NEW figures from the Qualifications and Curriculum Authority show that boys made no progress towards hitting Government targets in last summer's junior English tests, writes Sarah Cassidy.

Nearly three-quarters of girls - 73 per cent - now hit the expected standard for 11-year-olds in English. This is a rise of four percent-age points on last year. Boys, however, are stuck on 57 per cent.

The average rise for girls and boys together, a 2 per cent improvement, will not be enough for the Government to hit its 2002 target. It has promised that 80 per cent of 11-year-olds will be at level 4 in English by 2002.

The breakdown is included in a comprehensive data package sent to every school this week by Qualifications and Curriculum Authority to help schools assess performance and set targets.

The statistics, based on national trends, show a continuing performance gap between boys and girls in English at all key stages.

But boys are keeping up when it comes to maths and science - despite a fall in maths results overall at key stage 2. Both sexes show a big improvement in English at KS3.

The package includes "value- added" measures showing the distribution of results for children with the same level of prior attainment. A series of benchmarking tables allow schools to compare their results with national averages, adjusted for varying levels of poverty.

The literacy gap between boys and girls widens from 10 percentage points at key stage 1 to 16 points at KS2 and KS3.

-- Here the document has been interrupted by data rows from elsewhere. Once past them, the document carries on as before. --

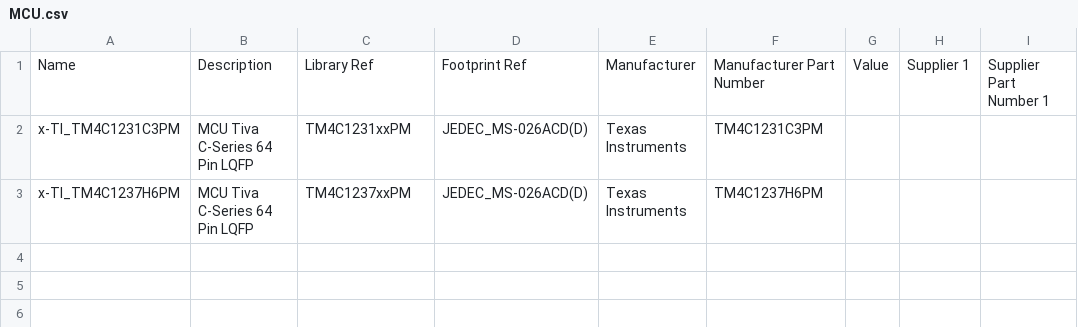
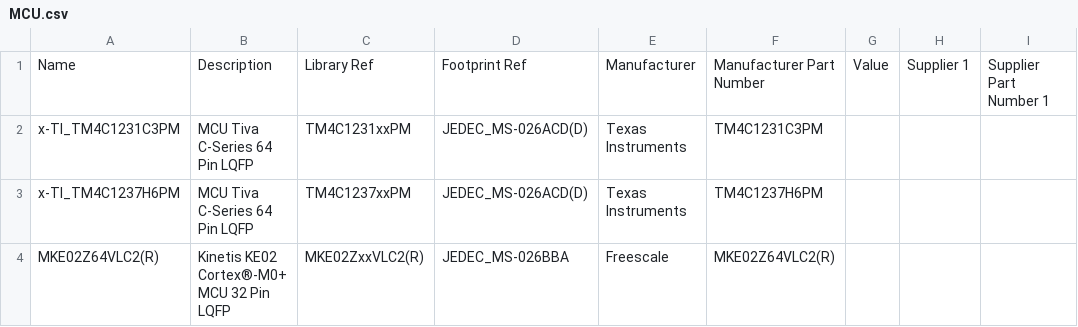
Before and after one commit to jcarrano/flyx5-libpcb, a CSV file: database/datasource/MCU.csv, drawn as a sheet; the diff names each change by its address in the sheet, - before the commit and + after, or states it on an @@ line.

Commit message:
Added freescale MCU, connectors for wires

```diff
--- a/database/datasource/MCU.csv
+++ b/database/datasource/MCU.csv
+row 4: MKE02Z64VLC2(R) | Kinetis KE02 Cortex®-M0+ MCU 32 Pin LQFP | MKE02ZxxVLC2(R) | JEDEC_MS-026BBA | Freescale | MKE02Z64VLC2(R)
```
Also changed, not shown: database/datasource/Connector.csv, 5 other files.
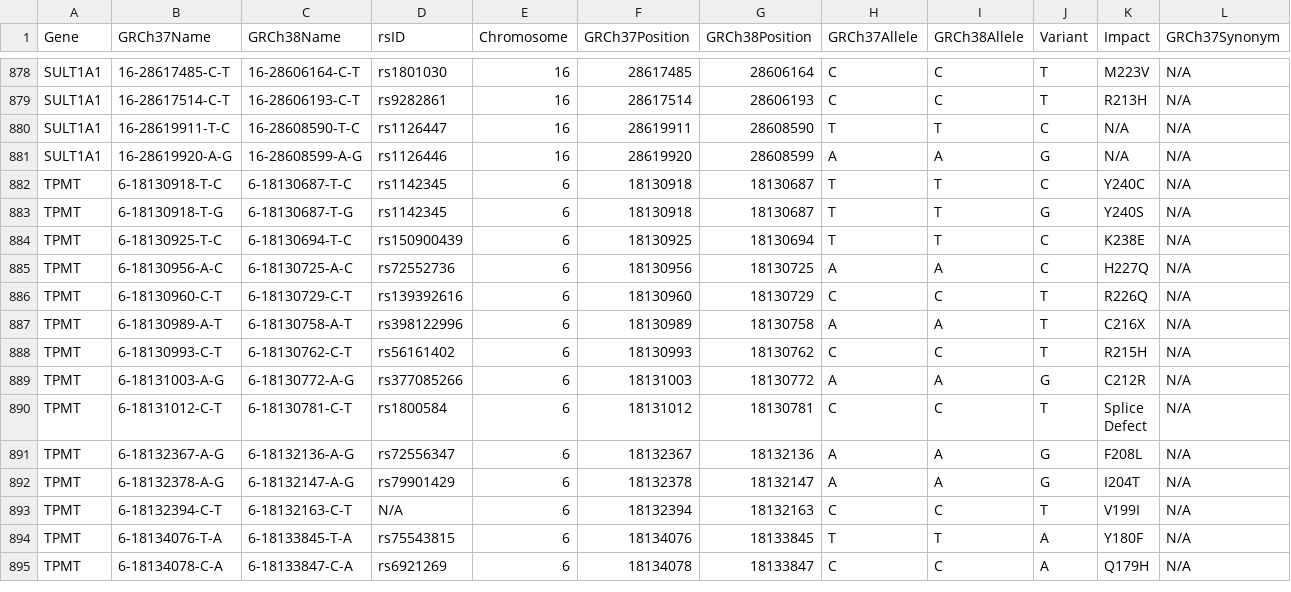
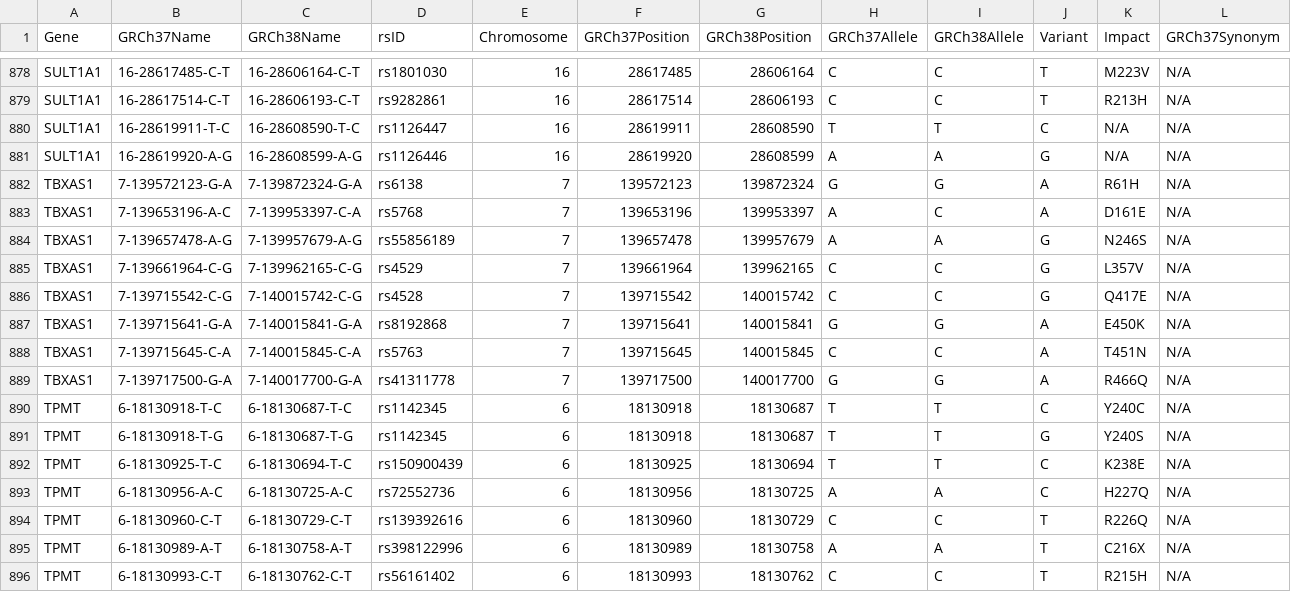
Before and after one commit to sbslee/pypgx, a CSV file: pypgx/api/data/variant-table.csv, drawn as a sheet; only a part is shown, gaps mark what is left out; the shorter side is filled out with more unchanged rows; rows hold the shown columns only; the diff names each change by its address in the sheet, - before the commit and + after, or states it on an @@ line.

Commit message:
Add new gene: TBXAS1

```diff
--- a/pypgx/api/data/variant-table.csv
+++ b/pypgx/api/data/variant-table.csv
+row 882: TBXAS1 | 7-139572123-G-A | 7-139872324-G-A | rs6138 | 7 | 139572123 | 139872324 | G | G | A | R61H | N/A
+row 883: TBXAS1 | 7-139653196-A-C | 7-139953397-C-A | rs5768 | 7 | 139653196 | 139953397 | A | C | A | D161E | N/A
+row 884: TBXAS1 | 7-139657478-A-G | 7-139957679-A-G | rs55856189 | 7 | 139657478 | 139957679 | A | A | G | N246S | N/A
+row 885: TBXAS1 | 7-139661964-C-G | 7-139962165-C-G | rs4529 | 7 | 139661964 | 139962165 | C | C | G | L357V | N/A
+row 886: TBXAS1 | 7-139715542-C-G | 7-140015742-C-G | rs4528 | 7 | 139715542 | 140015742 | C | C | G | Q417E | N/A
+row 887: TBXAS1 | 7-139715641-G-A | 7-140015841-G-A | rs8192868 | 7 | 139715641 | 140015841 | G | G | A | E450K | N/A
+row 888: TBXAS1 | 7-139715645-C-A | 7-140015845-C-A | rs5763 | 7 | 139715645 | 140015845 | C | C | A | T451N | N/A
+row 889: TBXAS1 | 7-139717500-G-A | 7-140017700-G-A | rs41311778 | 7 | 139717500 | 140017700 | G | G | A | R466Q | N/A
```
Also changed, not shown: pypgx/api/data/allele-table.csv, pypgx/api/data/gene-table.csv, 1 other file.
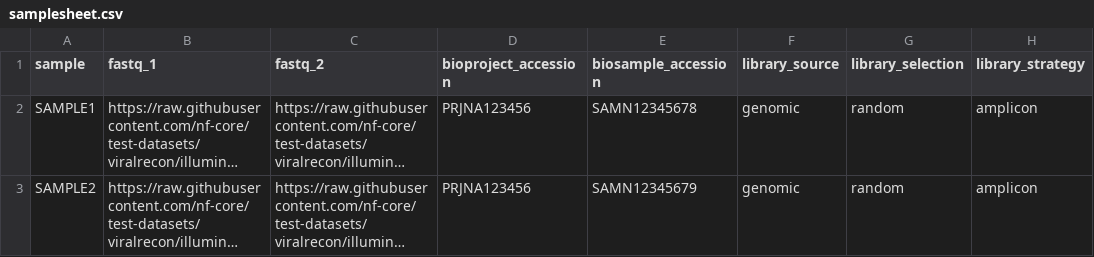
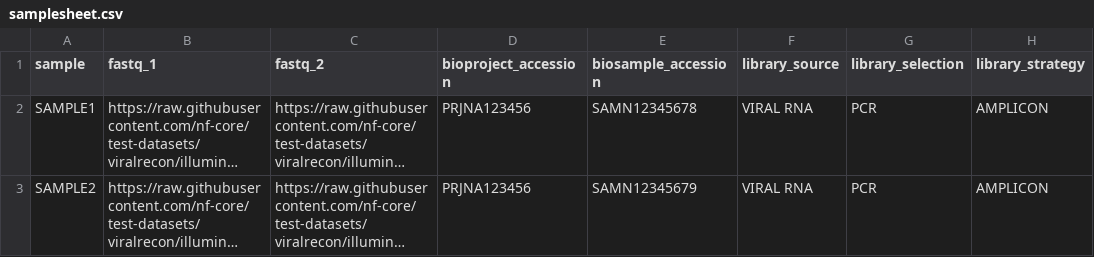
Before and after one commit to phac-nml/submitdatairidanext, a CSV file: assets/samplesheet.csv, drawn as a sheet; long unchanged cells end in …; the diff names each change by its address in the sheet, - before the commit and + after, or states it on an @@ line.

Commit message:
implement collecting libraray attributes from samplesheet for SRA

```diff
--- a/assets/samplesheet.csv
+++ b/assets/samplesheet.csv
-F2:F3 (library_source): genomic
+F2:F3 (library_source): VIRAL RNA
-G2:G3 (library_selection): random
+G2:G3 (library_selection): PCR
-H2:H3 (library_strategy): amplicon
+H2:H3 (library_strategy): AMPLICON
```
Also changed, not shown: 6 other files.
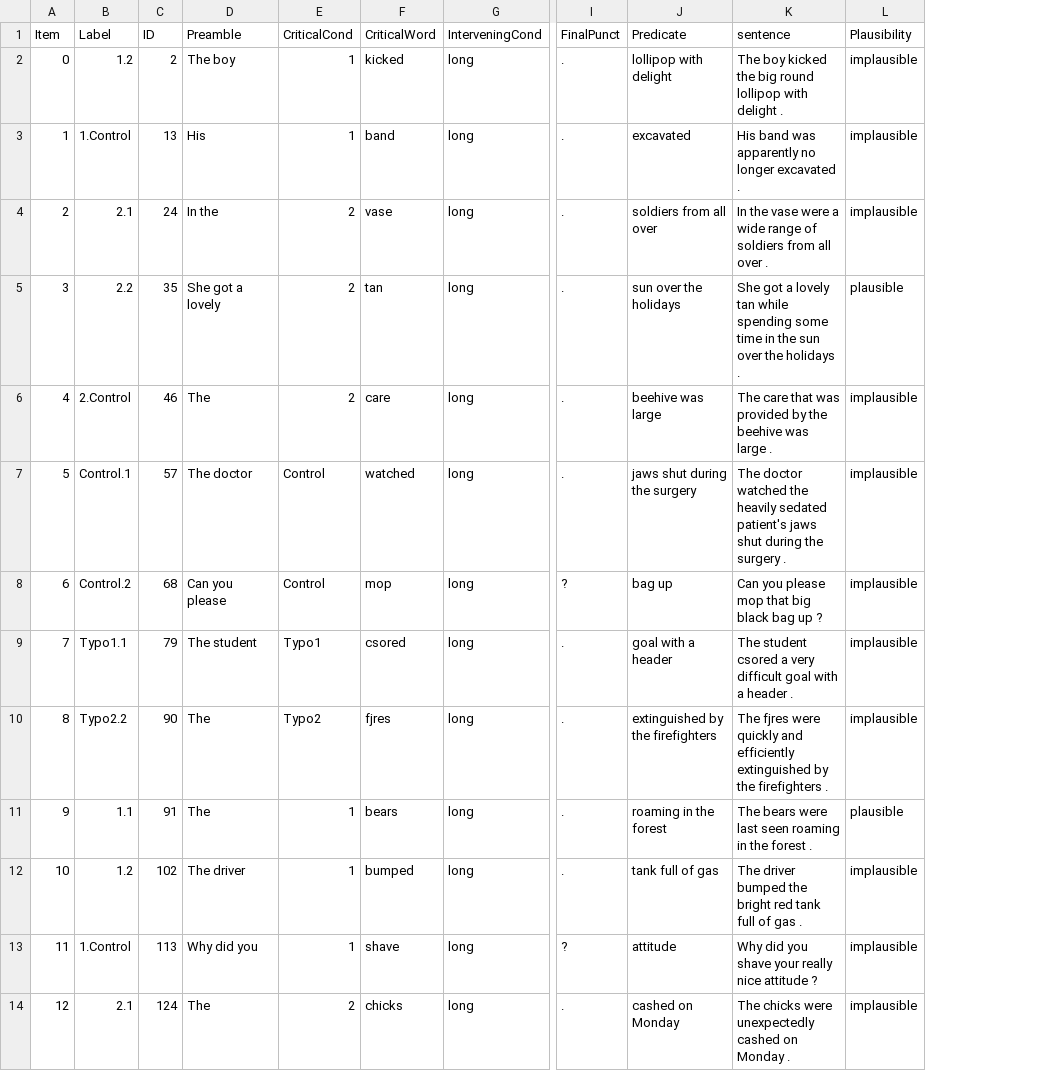
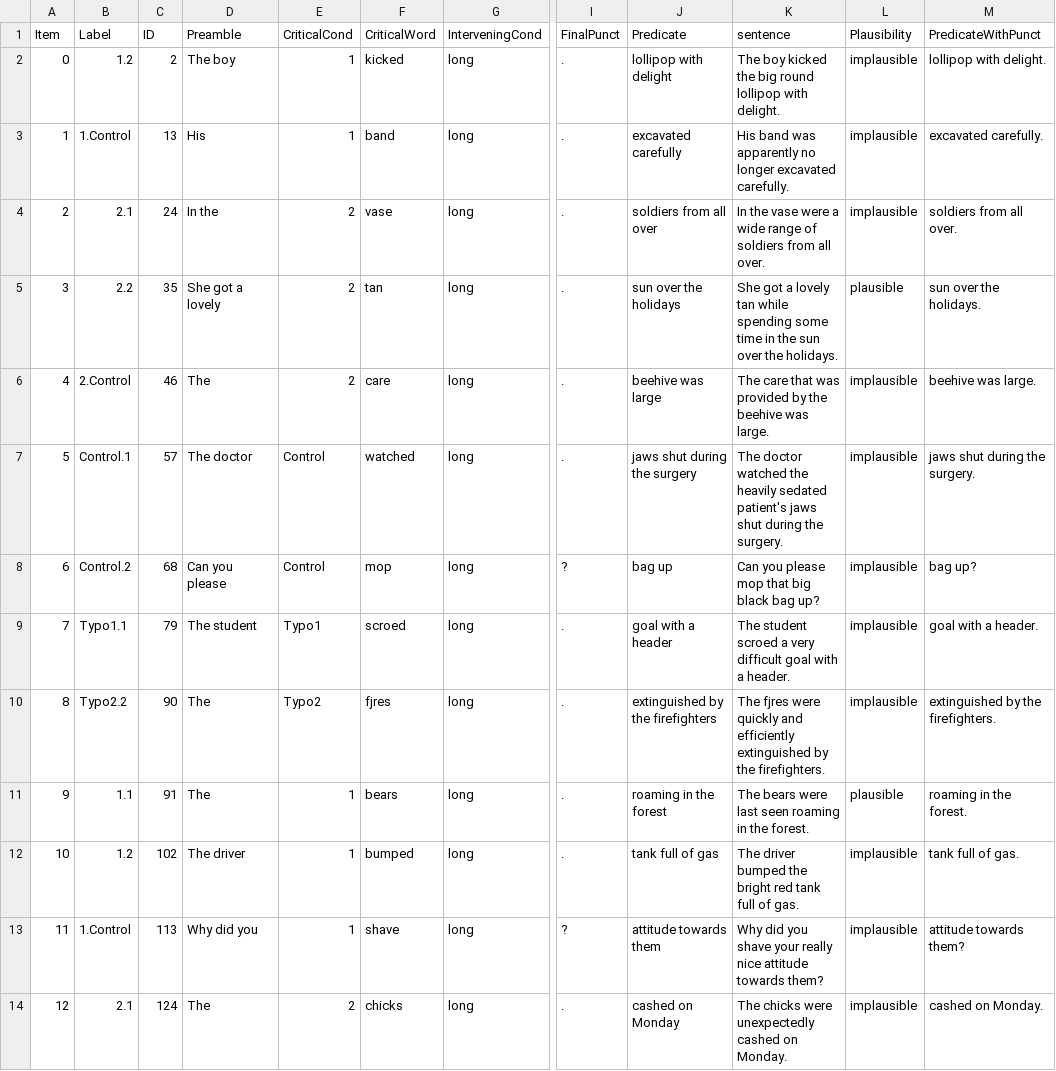
Before and after one commit to thomashikaru/noisy-comp-exp-141, a CSV file: trials/list_02.csv, drawn as a sheet; only a part is shown, gaps mark what is left out; the diff covers the shown part only; the diff names each change by its address in the sheet, - before the commit and + after, or states it on an @@ line.

```diff
--- a/trials/list_02.csv
+++ b/trials/list_02.csv
+column M (PredicateWithPunct), rows 2-14: lollipop with delight. | excavated carefully. | soldiers from all over. | sun over the holidays. | beehive was large. | jaws shut during the surgery. | bag up? | goal with a header. | extinguished by the firefighters. | roaming in the forest. | tank full of gas. | attitude towards them? | cashed on Monday.
-K2 (sentence): …lollipop with delight .
+K2 (sentence): …lollipop with delight.
-J3 (Predicate): excavated
+J3 (Predicate): excavated carefully
-K3 (sentence): …longer excavated .
+K3 (sentence): …longer excavated carefully.
-K4 (sentence): …from all over .
+K4 (sentence): …from all over.
-K5 (sentence): …over the holidays .
+K5 (sentence): …over the holidays.
-K6 (sentence): …beehive was large .
+K6 (sentence): …beehive was large.
-K7 (sentence): …during the surgery .
+K7 (sentence): …during the surgery.
-K8 (sentence): Can you please mop that big black bag up ?
+K8 (sentence): Can you please mop that big black bag up?
-F9 (CriticalWord): csored
+F9 (CriticalWord): scroed
-K9 (sentence): The student csored a very difficult goal with a header .
+K9 (sentence): The student scroed a very difficult goal with a header.
-K10 (sentence): …by the firefighters .
+K10 (sentence): …by the firefighters.
-K11 (sentence): …in the forest .
+K11 (sentence): …in the forest.
-K12 (sentence): …full of gas .
+K12 (sentence): …full of gas.
-J13 (Predicate): attitude
+J13 (Predicate): attitude towards them
-K13 (sentence): …nice attitude ?
+K13 (sentence): …nice attitude towards them?
-K14 (sentence): …cashed on Monday .
+K14 (sentence): …cashed on Monday.
```
Also changed, not shown: 2 added rows and 25 edited cells elsewhere in this file, trials/list_03.csv, trials/list_04.csv, 8 other files.
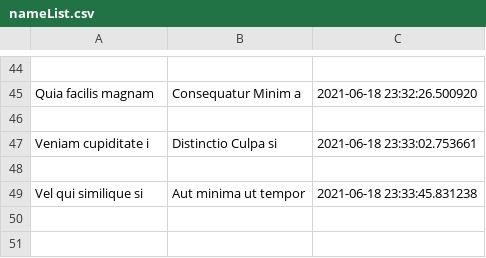
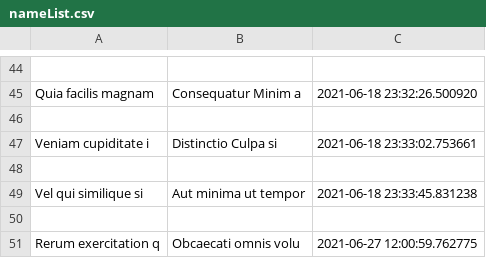
Before and after one commit to Lucifergene/Prism_WashingMachine, a CSV file: nameList.csv, drawn as a sheet; only a part is shown, gaps mark what is left out; the diff names each change by its address in the sheet, - before the commit and + after, or states it on an @@ line.

```diff
--- a/nameList.csv
+++ b/nameList.csv
+row 50: (empty)
+row 51: Rerum exercitation q | Obcaecati omnis volu | 2021-06-27 12:00:59.762775
```
Also changed, not shown: 4 other files.
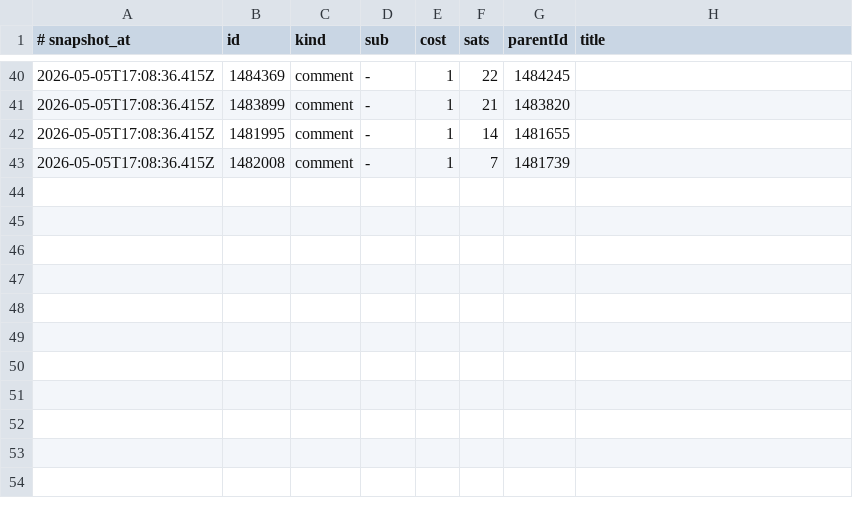
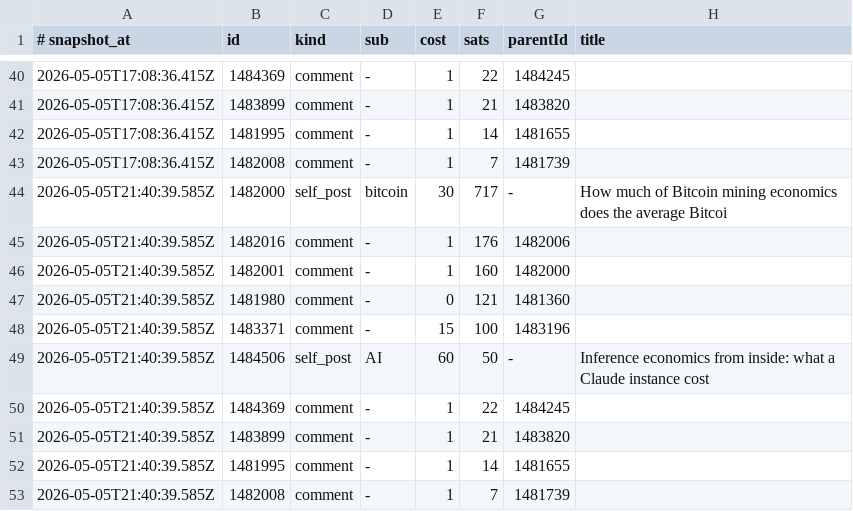
Before and after one commit to szamaniai/sn-monetization-runtime, a TSV file: data/ledger/earnings_log.tsv, drawn as a sheet; only a part is shown, gaps mark what is left out; the diff names each change by its address in the sheet, - before the commit and + after, or states it on an @@ line.

```diff
--- a/data/ledger/earnings_log.tsv
+++ b/data/ledger/earnings_log.tsv
+row 44: 2026-05-05T21:40:39.585Z | 1482000 | self_post | bitcoin | 30 | 717 | - | How much of Bitcoin mining economics does the average Bitcoi
+row 45: 2026-05-05T21:40:39.585Z | 1482016 | comment | - | 1 | 176 | 1482006
+row 46: 2026-05-05T21:40:39.585Z | 1482001 | comment | - | 1 | 160 | 1482000
+row 47: 2026-05-05T21:40:39.585Z | 1481980 | comment | - | 0 | 121 | 1481360
+row 48: 2026-05-05T21:40:39.585Z | 1483371 | comment | - | 15 | 100 | 1483196
+row 49: 2026-05-05T21:40:39.585Z | 1484506 | self_post | AI | 60 | 50 | - | Inference economics from inside: what a Claude instance cost
+row 50: 2026-05-05T21:40:39.585Z | 1484369 | comment | - | 1 | 22 | 1484245
+row 51: 2026-05-05T21:40:39.585Z | 1483899 | comment | - | 1 | 21 | 1483820
+row 52: 2026-05-05T21:40:39.585Z | 1481995 | comment | - | 1 | 14 | 1481655
+row 53: 2026-05-05T21:40:39.585Z | 1482008 | comment | - | 1 | 7 | 1481739
```
Also changed, not shown: data/ledger/2026-05-05.tsv, data/ledger/balance_history.tsv, 1 other file.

Boys and girls showed big improvements in their English KS3 scores compared to last year - up eight and seven percentage points respectively. Seventy-three per cent of girls achieved the English standard expected for their age (level five) compared to 57 per cent of boys.

At GCSE both girls and boys continued to improve slowly. Girls, with 51. 3 per cent achieving five or more A*-C grades, are already exceeding the Govern-ment's KS4 target of 50 per cent - compared to just 41.1 of boys.

Only one in three boys achieved A*-Cs in both English and maths compared to 42 per cent of girls.

Letters, page 17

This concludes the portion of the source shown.